# TASK INSTRUCTIONS:
Set down the data below from its first line to the line holding "RotateCcw, Volume2, VolumeX", inclusive; omit all pictures.

** Opening GIVEN ENTRIES block **

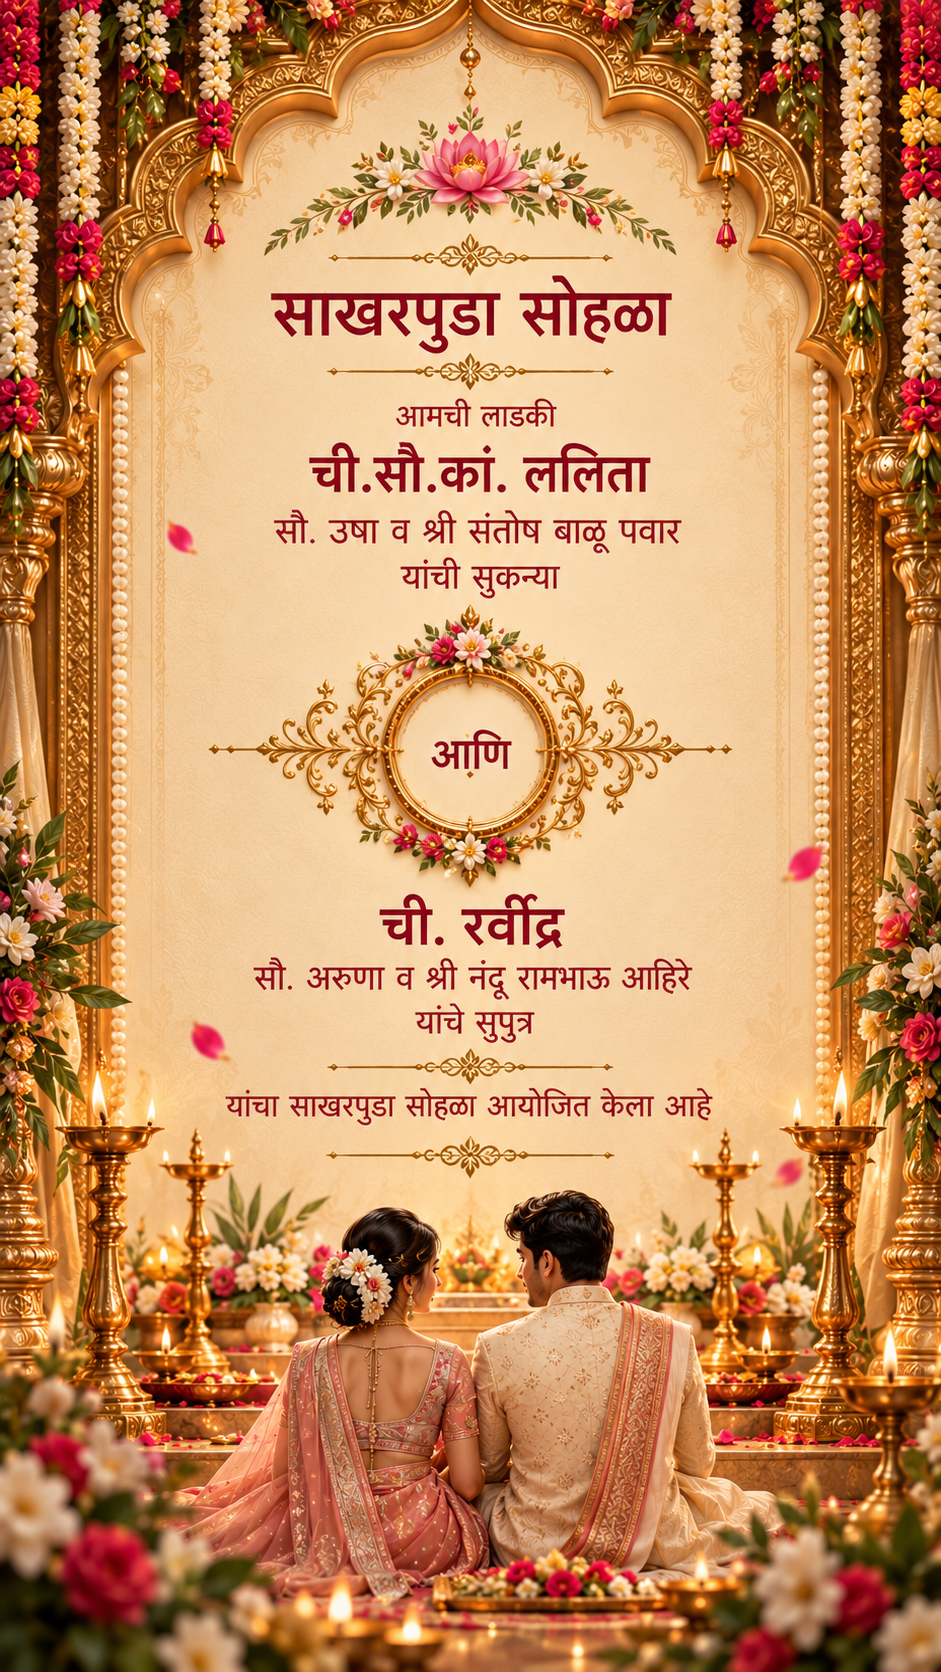
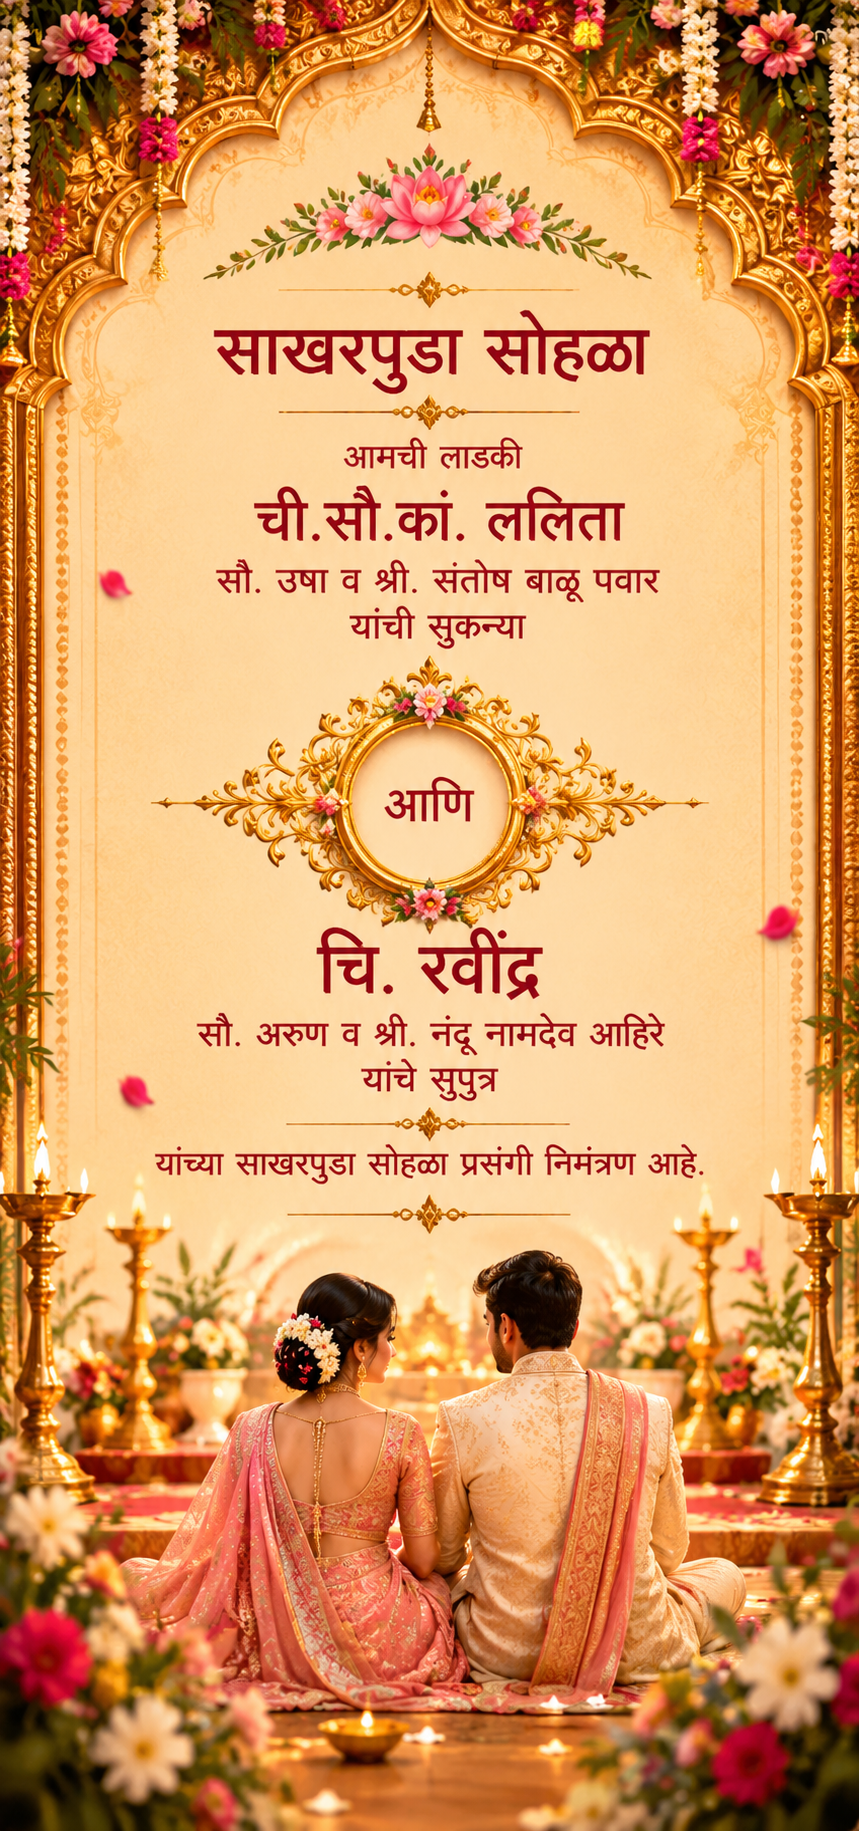
Update Page 2: Integrate new 4th.png artwork and optimize responsive layout

diff --git a/src/components/ThreePageInvitationCard.tsx b/src/components/ThreePageInvitationCard.tsx
@@ -1,7 +1,7 @@
 import React, { useState, useRef } from 'react';
 import { motion, AnimatePresence } from 'framer-motion';
 import type { Variants } from 'framer-motion';
-import { ChevronRight, ChevronLeft, RotateCcw } from 'lucide-react';
+import { ChevronRight, ChevronLeft, RotateCcw, Volume2, VolumeX } from 'lucide-react';
 import { EventCountdown } from './EventCountdown';
 import { CeremonyTimeline } from './CeremonyTimeline';
 import { VenueLocation } from './VenueLocation';
@@ -18,8 +18,25 @@ export const ThreePageInvitationCard: React.FC<ThreePageInvitationCardProps> = (
 }) => {
   const [currentPage, setCurrentPage] = useState<1 | 2 | 3>(initialPage);
   const [direction, setDirection] = useState<number>(1);
+  const [isMuted, setIsMuted] = useState<boolean>(false);
   const touchStartX = useRef<number | null>(null);
   const touchStartY = useRef<number | null>(null);
+
+  const toggleAudio = () => {
+    const audio = document.getElementById('bgMusic') as HTMLAudioElement | null;
+    if (audio) {
+      if (audio.paused || audio.muted) {
+        audio.muted = false;
+        audio.play().catch(() => {});
+        setIsMuted(false);
+      } else {
+        audio.pause();
+        setIsMuted(true);
+      }
+    } else {
+      setIsMuted(!isMuted);
+    }
+  };
 
   const goToPage = (page: 1 | 2 | 3) => {
     if (page < 1 || page > 3 || page === currentPage) return;
@@ -99,7 +116,7 @@ export const ThreePageInvitationCard: React.FC<ThreePageInvitationCardProps> = (
       
       {/* Top Floating Controls Bar with Safe-Area Inset Support */}
       <div 
-        className="fixed inset-x-0 z-40 flex items-center justify-between px-3 sm:px-5 max-w-[480px] mx-auto pointer-events-auto"
+        className="fixed inset-x-0 w-full max-w-[480px] mx-auto z-40 flex items-center justify-between px-3.5 sm:px-5 pointer-events-auto"
         style={{
           top: 'max(12px, calc(env(safe-area-inset-top, 0px) + 8px))',
         }}
@@ -124,16 +141,29 @@ export const ThreePageInvitationCard: React.FC<ThreePageInvitationCardProps> = (
           </span>
         </div>
 
-        {/* Restart Ceremony Icon */}
-        <button
-          type="button"
-          onClick={onReplay}
-          aria-label="पुन्हा पहा"
-          className="p-2 rounded-full bg-[#230510]/90 text-[#ffd700] hover:text-white border border-[#d4af37]/60 shadow-[0_4px_16px_rgba(0,0,0,0.6)] backdrop-blur-md transition-all active:scale-95 cursor-pointer"
-          title="पुन्हा सुरु करा (Restart Ceremony)"
-        >
-          <RotateCcw className="w-4 h-4" />
-        </button>
+        <div className="flex items-center gap-2">
+          {/* Background Music Mute / Unmute Button */}
+          <button
+            type="button"
+            onClick={toggleAudio}
+            aria-label={isMuted ? "संगीत सुरु करा (Unmute music)" : "संगीत बंद करा (Mute music)"}
+            className="p-2 rounded-full bg-[#230510]/90 text-[#ffd700] hover:text-white border border-[#d4af37]/60 shadow-[0_4px_16px_rgba(0,0,0,0.6)] backdrop-blur-md transition-all active:scale-95 cursor-pointer"
+            title={isMuted ? "संगीत सुरु करा" : "संगीत बंद करा"}
+          >
+            {isMuted ? <VolumeX className="w-4 h-4" /> : <Volume2 className="w-4 h-4" />}
+          </button>
+
+          {/* Restart Ceremony Icon */}
+          <button
+            type="button"
+            onClick={onReplay}
+            aria-label="पुन्हा पहा"
+            className="p-2 rounded-full bg-[#230510]/90 text-[#ffd700] hover:text-white border border-[#d4af37]/60 shadow-[0_4px_16px_rgba(0,0,0,0.6)] backdrop-blur-md transition-all active:scale-95 cursor-pointer"
+            title="पुन्हा सुरु करा (Restart Ceremony)"
+          >
+            <RotateCcw className="w-4 h-4" />
+          </button>
+        </div>
       </div>
 
       {/* Full-Screen Edge-to-Edge Invitation Page Viewport with 3D Perspective */}
@@ -195,8 +225,17 @@ export const ThreePageInvitationCard: React.FC<ThreePageInvitationCardProps> = (
                 {/* 5. Family Contacts Section at the End */}
                 <FamilyContacts />
               </div>
+            ) : currentPage === 2 ? (
+              /* Page 2: Newly Supplied 4th.png Invitation Artwork with object-fit: contain */
+              <div className="relative w-full h-full min-h-[100vh] h-[100dvh] flex items-center justify-center pt-[max(56px,calc(env(safe-area-inset-top,0px)+50px))] pb-[max(80px,calc(env(safe-area-inset-bottom,0px)+74px))] px-2 sm:px-4 overflow-hidden pointer-events-auto">
+                <img
+                  src="/images/4th.png"
+                  alt="साखरपुडा सोहळा - ची.सौ.कां. ललिता आणि ची. रवींद्र"
+                  className="w-full h-full max-h-full max-w-full object-contain object-center pointer-events-none drop-shadow-[0_16px_50px_rgba(0,0,0,0.95)]"
+                />
+              </div>
             ) : (
-              /* Pages 1 & 2: Full-screen exact artwork images */
+              /* Page 1: Full-screen exact artwork image */
               <img
                 src={pages[currentPage - 1].src}
                 alt={pages[currentPage - 1].alt}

** Closing GIVEN ENTRIES block **

# RESPONSE BOX:
Update Page 2: Integrate new 4th.png artwork and optimize responsive layout

diff --git a/src/components/ThreePageInvitationCard.tsx b/src/components/ThreePageInvitationCard.tsx
@@ -1,7 +1,7 @@
 import React, { useState, useRef } from 'react';
 import { motion, AnimatePresence } from 'framer-motion';
 import type { Variants } from 'framer-motion';
-import { ChevronRight, ChevronLeft, RotateCcw } from 'lucide-react';
+import { ChevronRight, ChevronLeft, RotateCcw, Volume2, VolumeX } from 'lucide-react';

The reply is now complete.